_WHAT YOU NEED TO DO_.
Where a line in the listing below contains the word "isEmpty", copy that line.

_EXERCISE MATERIALS_.

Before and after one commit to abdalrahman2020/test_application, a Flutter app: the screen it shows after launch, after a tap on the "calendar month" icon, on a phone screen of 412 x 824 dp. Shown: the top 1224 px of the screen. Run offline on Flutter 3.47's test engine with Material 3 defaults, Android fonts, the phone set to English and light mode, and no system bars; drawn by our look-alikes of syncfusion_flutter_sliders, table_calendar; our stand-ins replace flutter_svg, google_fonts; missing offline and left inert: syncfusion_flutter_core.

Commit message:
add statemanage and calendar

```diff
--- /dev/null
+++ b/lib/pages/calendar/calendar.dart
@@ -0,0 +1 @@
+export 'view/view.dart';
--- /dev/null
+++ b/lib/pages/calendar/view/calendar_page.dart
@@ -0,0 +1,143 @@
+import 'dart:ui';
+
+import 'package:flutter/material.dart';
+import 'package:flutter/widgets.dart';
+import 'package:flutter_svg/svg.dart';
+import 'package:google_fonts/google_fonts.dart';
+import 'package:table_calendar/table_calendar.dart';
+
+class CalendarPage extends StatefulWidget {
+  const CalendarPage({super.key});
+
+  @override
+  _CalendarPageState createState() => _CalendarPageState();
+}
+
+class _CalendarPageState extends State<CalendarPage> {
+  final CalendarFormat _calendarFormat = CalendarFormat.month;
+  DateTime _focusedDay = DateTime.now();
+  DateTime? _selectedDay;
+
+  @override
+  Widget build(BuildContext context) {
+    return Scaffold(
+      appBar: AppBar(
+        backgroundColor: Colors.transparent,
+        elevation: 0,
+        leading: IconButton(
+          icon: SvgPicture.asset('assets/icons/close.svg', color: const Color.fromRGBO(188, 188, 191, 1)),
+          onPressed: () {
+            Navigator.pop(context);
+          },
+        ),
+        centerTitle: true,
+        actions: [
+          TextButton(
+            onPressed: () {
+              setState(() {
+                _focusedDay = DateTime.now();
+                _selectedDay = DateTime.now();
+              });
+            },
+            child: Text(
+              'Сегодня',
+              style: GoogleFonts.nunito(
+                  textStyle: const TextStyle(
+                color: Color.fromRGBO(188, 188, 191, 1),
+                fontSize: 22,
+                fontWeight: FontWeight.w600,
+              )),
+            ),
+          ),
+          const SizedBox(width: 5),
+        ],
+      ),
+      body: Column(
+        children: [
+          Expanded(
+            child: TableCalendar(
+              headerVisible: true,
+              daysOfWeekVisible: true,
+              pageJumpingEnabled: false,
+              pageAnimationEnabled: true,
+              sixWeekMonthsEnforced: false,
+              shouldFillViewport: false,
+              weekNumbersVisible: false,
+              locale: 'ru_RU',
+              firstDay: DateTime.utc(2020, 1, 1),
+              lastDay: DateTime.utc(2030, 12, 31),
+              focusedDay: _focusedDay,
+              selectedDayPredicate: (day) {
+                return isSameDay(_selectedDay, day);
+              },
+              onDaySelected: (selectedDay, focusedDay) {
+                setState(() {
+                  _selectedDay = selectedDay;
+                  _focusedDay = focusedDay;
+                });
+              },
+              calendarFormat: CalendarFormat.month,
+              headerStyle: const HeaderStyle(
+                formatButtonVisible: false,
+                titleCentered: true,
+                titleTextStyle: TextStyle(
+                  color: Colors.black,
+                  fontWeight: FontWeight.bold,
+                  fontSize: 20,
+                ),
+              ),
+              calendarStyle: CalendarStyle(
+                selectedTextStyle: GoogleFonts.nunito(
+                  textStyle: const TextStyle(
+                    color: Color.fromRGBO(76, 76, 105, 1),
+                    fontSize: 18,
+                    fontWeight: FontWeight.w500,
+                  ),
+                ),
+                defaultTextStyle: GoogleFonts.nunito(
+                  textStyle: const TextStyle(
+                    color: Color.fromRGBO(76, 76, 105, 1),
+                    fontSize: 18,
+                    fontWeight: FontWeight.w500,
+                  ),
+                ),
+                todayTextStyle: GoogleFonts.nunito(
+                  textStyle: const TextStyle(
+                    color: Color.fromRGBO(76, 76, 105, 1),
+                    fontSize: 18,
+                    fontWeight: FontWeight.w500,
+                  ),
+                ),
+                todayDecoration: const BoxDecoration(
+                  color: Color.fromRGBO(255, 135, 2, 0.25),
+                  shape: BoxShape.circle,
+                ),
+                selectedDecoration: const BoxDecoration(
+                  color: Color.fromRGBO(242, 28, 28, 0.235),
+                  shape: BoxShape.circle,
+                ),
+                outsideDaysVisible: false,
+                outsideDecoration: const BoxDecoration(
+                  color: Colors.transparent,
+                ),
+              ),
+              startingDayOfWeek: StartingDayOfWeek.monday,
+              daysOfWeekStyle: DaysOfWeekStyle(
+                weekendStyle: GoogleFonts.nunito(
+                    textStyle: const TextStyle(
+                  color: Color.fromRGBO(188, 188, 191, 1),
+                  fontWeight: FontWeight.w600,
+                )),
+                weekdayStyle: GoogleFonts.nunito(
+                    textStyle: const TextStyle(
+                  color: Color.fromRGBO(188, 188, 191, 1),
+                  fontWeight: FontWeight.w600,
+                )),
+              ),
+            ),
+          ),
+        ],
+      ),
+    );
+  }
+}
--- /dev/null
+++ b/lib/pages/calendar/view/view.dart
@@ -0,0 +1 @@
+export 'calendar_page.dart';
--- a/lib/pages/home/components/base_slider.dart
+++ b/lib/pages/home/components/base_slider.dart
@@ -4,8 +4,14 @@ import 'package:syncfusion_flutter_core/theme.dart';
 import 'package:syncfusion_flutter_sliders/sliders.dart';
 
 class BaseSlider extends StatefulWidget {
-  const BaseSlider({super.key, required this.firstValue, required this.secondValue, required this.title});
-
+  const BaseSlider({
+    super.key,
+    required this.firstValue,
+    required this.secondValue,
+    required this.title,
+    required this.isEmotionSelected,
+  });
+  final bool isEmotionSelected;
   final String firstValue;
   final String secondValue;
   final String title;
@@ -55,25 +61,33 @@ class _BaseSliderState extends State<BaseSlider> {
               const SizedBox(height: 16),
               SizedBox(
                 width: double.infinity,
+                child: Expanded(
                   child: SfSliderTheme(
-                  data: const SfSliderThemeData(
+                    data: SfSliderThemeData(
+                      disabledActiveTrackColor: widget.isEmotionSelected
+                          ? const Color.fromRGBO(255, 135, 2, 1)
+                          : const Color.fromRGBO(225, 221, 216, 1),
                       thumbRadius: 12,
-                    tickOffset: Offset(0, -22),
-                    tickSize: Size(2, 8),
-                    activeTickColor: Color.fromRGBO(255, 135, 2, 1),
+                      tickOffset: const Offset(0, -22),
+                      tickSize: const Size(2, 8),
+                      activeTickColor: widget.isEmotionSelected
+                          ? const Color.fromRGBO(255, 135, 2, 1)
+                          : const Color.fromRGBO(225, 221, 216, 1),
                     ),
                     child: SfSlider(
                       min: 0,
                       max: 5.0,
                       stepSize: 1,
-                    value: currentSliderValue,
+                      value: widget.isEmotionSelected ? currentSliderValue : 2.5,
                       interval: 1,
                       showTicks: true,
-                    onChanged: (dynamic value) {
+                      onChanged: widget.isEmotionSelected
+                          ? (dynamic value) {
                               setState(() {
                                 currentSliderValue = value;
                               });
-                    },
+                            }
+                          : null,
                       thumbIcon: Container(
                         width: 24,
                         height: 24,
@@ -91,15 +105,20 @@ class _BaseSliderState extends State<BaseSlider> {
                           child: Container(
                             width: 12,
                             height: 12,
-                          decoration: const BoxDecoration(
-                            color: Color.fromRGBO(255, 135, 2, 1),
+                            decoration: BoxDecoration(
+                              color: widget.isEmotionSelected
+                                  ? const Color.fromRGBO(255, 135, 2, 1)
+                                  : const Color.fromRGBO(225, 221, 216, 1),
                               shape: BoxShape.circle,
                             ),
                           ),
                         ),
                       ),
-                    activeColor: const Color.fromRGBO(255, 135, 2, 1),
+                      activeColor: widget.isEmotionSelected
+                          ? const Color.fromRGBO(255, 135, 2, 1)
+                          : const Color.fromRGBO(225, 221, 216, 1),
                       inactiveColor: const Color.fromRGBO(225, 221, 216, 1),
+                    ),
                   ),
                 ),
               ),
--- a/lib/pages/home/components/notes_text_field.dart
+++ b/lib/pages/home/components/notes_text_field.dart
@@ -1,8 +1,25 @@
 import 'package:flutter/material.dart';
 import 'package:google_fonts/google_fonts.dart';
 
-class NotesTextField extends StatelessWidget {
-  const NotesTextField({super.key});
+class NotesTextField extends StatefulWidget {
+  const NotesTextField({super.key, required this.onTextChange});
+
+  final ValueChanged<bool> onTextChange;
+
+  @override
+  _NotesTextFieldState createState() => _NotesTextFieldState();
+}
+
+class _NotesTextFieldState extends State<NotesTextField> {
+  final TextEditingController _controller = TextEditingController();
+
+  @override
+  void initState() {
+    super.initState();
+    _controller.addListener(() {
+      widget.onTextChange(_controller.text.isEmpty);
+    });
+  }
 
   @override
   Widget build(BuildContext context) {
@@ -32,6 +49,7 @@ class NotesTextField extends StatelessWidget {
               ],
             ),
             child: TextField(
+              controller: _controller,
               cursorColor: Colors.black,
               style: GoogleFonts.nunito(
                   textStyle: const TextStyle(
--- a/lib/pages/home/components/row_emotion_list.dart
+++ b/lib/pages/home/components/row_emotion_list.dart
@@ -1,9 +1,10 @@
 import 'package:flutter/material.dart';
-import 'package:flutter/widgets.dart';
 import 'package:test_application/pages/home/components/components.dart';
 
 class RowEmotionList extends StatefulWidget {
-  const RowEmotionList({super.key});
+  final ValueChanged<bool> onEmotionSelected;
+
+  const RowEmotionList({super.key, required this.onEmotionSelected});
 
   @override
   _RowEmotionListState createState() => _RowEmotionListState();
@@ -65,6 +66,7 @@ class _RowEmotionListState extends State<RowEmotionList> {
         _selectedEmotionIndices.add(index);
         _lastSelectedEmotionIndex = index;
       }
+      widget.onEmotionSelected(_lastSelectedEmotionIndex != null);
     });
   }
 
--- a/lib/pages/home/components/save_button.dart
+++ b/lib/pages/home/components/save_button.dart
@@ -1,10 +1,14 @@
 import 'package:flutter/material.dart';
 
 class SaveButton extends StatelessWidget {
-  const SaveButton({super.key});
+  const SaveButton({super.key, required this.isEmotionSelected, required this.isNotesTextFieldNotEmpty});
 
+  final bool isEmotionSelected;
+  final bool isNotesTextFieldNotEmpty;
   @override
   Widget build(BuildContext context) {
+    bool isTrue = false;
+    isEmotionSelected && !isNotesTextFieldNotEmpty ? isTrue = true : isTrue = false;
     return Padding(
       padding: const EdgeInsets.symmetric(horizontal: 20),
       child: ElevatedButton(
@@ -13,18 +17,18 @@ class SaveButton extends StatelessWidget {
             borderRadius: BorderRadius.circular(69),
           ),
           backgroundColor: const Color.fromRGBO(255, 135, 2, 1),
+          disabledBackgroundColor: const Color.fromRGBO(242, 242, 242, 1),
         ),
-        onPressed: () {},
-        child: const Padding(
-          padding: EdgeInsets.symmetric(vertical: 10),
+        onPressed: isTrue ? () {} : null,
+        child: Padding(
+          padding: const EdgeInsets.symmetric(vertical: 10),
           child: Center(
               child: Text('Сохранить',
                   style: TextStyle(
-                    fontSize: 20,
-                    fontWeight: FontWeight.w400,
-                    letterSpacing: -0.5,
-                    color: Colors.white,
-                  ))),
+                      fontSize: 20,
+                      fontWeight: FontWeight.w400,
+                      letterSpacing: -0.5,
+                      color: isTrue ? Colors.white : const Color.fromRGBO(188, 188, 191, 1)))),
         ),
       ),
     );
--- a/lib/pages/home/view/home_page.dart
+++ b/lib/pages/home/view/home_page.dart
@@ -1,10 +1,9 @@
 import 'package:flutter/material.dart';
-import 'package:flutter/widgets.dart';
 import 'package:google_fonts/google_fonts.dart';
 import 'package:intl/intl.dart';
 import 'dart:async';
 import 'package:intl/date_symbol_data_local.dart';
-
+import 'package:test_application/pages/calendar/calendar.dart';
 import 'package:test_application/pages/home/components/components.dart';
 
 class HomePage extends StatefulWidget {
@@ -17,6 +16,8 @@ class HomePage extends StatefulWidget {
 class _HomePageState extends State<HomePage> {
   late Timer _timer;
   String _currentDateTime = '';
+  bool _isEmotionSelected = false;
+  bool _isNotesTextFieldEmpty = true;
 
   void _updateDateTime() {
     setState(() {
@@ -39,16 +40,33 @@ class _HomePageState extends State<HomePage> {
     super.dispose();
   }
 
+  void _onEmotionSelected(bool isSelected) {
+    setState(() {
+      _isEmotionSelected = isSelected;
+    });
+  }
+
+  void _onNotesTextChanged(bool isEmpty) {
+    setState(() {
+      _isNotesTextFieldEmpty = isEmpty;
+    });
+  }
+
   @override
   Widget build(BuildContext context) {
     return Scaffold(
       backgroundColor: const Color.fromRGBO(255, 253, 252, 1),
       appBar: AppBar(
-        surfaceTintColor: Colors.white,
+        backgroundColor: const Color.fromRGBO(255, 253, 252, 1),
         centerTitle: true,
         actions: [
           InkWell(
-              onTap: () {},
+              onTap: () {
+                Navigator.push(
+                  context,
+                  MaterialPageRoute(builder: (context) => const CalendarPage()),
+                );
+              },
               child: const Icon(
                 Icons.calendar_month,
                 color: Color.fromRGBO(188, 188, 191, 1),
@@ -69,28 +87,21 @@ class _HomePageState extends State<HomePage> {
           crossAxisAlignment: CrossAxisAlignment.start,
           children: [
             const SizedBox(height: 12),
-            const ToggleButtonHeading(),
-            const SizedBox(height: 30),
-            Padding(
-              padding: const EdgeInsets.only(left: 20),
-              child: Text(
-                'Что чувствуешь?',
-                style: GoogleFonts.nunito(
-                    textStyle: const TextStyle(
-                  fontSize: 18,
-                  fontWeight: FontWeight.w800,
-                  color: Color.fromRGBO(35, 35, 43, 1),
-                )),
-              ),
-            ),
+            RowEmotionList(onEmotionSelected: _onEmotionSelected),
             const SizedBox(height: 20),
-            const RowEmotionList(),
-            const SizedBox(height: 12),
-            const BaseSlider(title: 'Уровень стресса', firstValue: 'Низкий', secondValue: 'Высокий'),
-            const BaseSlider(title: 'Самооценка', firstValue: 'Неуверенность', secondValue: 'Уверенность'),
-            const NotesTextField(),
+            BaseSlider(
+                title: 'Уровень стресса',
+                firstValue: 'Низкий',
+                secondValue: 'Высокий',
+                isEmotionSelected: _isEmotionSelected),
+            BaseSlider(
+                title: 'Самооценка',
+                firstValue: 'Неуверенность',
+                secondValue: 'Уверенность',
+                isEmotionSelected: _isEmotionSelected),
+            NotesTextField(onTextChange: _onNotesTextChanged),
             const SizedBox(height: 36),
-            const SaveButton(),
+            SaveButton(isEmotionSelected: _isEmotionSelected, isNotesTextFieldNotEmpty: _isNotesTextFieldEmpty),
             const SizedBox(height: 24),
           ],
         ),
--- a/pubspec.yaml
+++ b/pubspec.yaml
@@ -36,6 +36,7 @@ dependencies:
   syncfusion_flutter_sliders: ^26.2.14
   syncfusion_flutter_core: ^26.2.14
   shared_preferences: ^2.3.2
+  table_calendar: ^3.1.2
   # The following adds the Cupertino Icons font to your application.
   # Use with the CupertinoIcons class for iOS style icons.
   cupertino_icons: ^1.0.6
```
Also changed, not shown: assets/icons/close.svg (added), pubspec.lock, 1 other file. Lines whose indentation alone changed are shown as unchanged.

_RESPONSE BELOW_.
+      widget.onTextChange(_controller.text.isEmpty);
+  void _onNotesTextChanged(bool isEmpty) {
+      _isNotesTextFieldEmpty = isEmpty;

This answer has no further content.